Sharpeville

Somehow, between the requirements of summer
and winter, we went forth holding above our heads
souls that death comes in, like Moses scurrying
down the mountain side with tablets scratched
with scripture; like a lamp blinding the damp dark
of mines our fathers walked in search of food.
We raised them and held them like sacrifices
to specific gods, trophies of a triumphant day,
and kept them, self-evident, lifted above the world
with a purpose. Our souls, glowing like headlights
at a storm as if they knew what hardship meant.
In our hands they were the day’s newborn child:
behold, we cried, lifting them with hands callous
from scraping, as we approached the charge office,
behold, the only thing greater than yourself! It was
breath held in anticipation, though some were candles
that lit our way to freedom, others hammers
and others scythes, nailing in planks and reaping
the full grass. And others going to their graves
alone, though their heads still scream in the night

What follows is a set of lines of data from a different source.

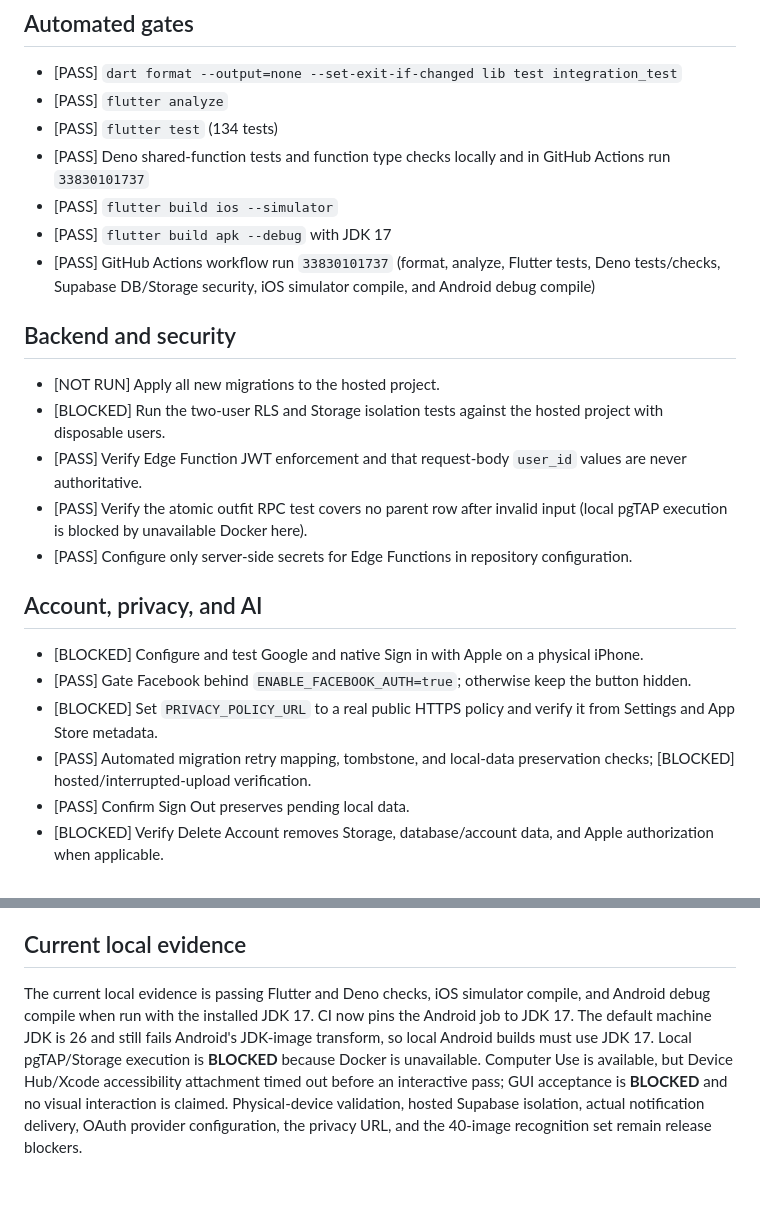
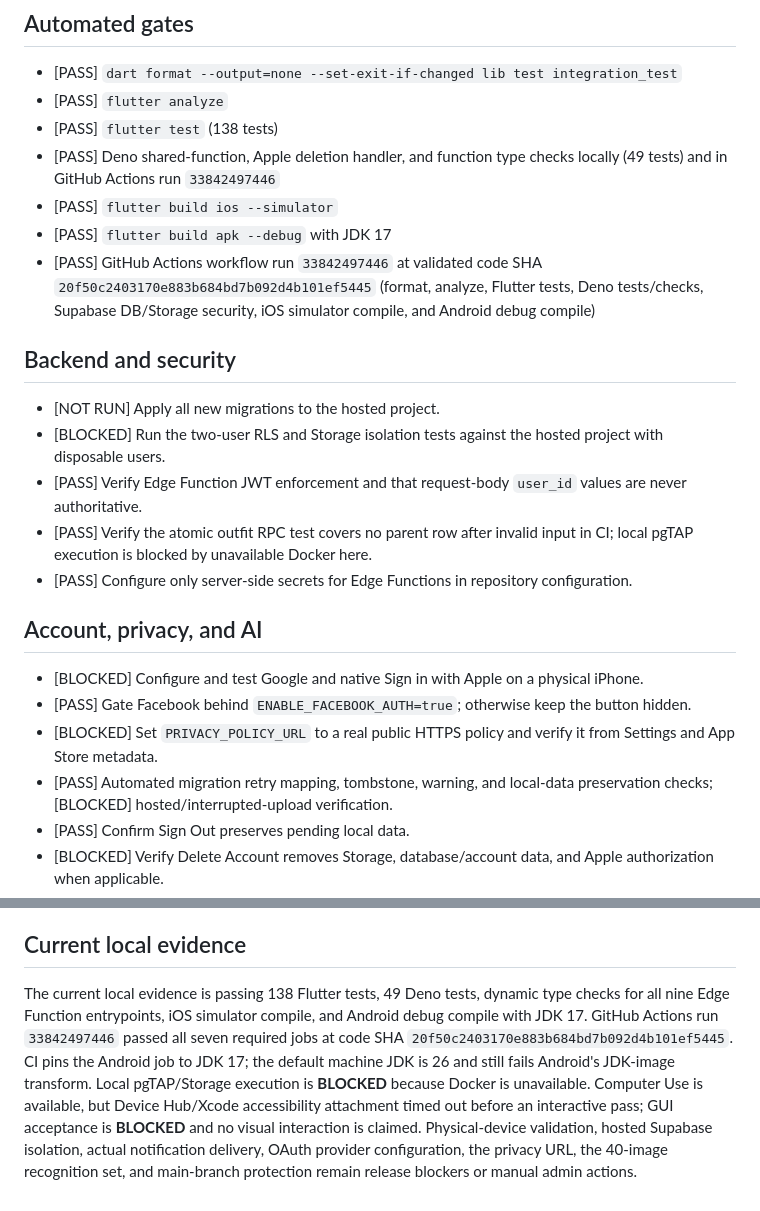
Before and after one commit to NontKrub/T6-MMM, a Markdown page: docs/RELEASE_CHECKLIST.md, 2 parts joined by grey strips. Drawn GitHub-style.

Commit message:
docs: record final production readiness evidence

```diff
--- a/docs/RELEASE_CHECKLIST.md
+++ b/docs/RELEASE_CHECKLIST.md
@@ -8,12 +8,13 @@ visual, network, or physical-device evidence.
 
 - [PASS] `dart format --output=none --set-exit-if-changed lib test integration_test`
 - [PASS] `flutter analyze`
-- [PASS] `flutter test` (134 tests)
-- [PASS] Deno shared-function tests and function type checks locally and in
-  GitHub Actions run `33830101737`
+- [PASS] `flutter test` (138 tests)
+- [PASS] Deno shared-function, Apple deletion handler, and function type checks
+  locally (49 tests) and in GitHub Actions run `33842497446`
 - [PASS] `flutter build ios --simulator`
 - [PASS] `flutter build apk --debug` with JDK 17
-- [PASS] GitHub Actions workflow run `33830101737` (format, analyze,
+- [PASS] GitHub Actions workflow run `33842497446` at validated code SHA
+  `20f50c2403170e883b684bd7b092d4b101ef5445` (format, analyze,
   Flutter tests, Deno tests/checks, Supabase DB/Storage security, iOS
   simulator compile, and Android debug compile)
 
@@ -25,7 +26,7 @@ visual, network, or physical-device evidence.
 - [PASS] Verify Edge Function JWT enforcement and that request-body `user_id`
   values are never authoritative.
 - [PASS] Verify the atomic outfit RPC test covers no parent row after invalid
-  input (local pgTAP execution is blocked by unavailable Docker here).
+  input in CI; local pgTAP execution is blocked by unavailable Docker here.
 - [PASS] Configure only server-side secrets for Edge Functions in repository
   configuration.
 
@@ -37,7 +38,7 @@ visual, network, or physical-device evidence.
   keep the button hidden.
 - [BLOCKED] Set `PRIVACY_POLICY_URL` to a real public HTTPS policy and verify it from
   Settings and App Store metadata.
-- [PASS] Automated migration retry mapping, tombstone, and local-data
+- [PASS] Automated migration retry mapping, tombstone, warning, and local-data
   preservation checks; [BLOCKED] hosted/interrupted-upload verification.
 - [PASS] Confirm Sign Out preserves pending local data.
 - [BLOCKED] Verify Delete Account removes Storage, database/account data, and Apple
@@ -60,13 +61,16 @@ visual, network, or physical-device evidence.
 
 ## Current local evidence
 
-The current local evidence is passing Flutter and Deno checks, iOS simulator
-compile, and Android debug compile when run with the installed JDK 17. CI now
-pins the Android job to JDK 17. The default machine JDK is 26 and still fails
-Android's JDK-image transform, so local Android builds must use JDK 17.
+The current local evidence is passing 138 Flutter tests, 49 Deno tests,
+dynamic type checks for all nine Edge Function entrypoints, iOS simulator
+compile, and Android debug compile with JDK 17. GitHub Actions run
+`33842497446` passed all seven required jobs at code SHA
+`20f50c2403170e883b684bd7b092d4b101ef5445`. CI pins the Android job to JDK 17;
+the default machine JDK is 26 and still fails Android's JDK-image transform.
 Local pgTAP/Storage execution is **BLOCKED** because Docker is unavailable.
 Computer Use is available, but Device Hub/Xcode accessibility attachment timed
 out before an interactive pass; GUI acceptance is **BLOCKED** and no visual
 interaction is claimed. Physical-device validation, hosted Supabase
 isolation, actual notification delivery, OAuth provider configuration, the
-privacy URL, and the 40-image recognition set remain release blockers.
+privacy URL, the 40-image recognition set, and main-branch protection remain
+release blockers or manual admin actions.
```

like trees that were felled before their season.

© Rethabile Masilo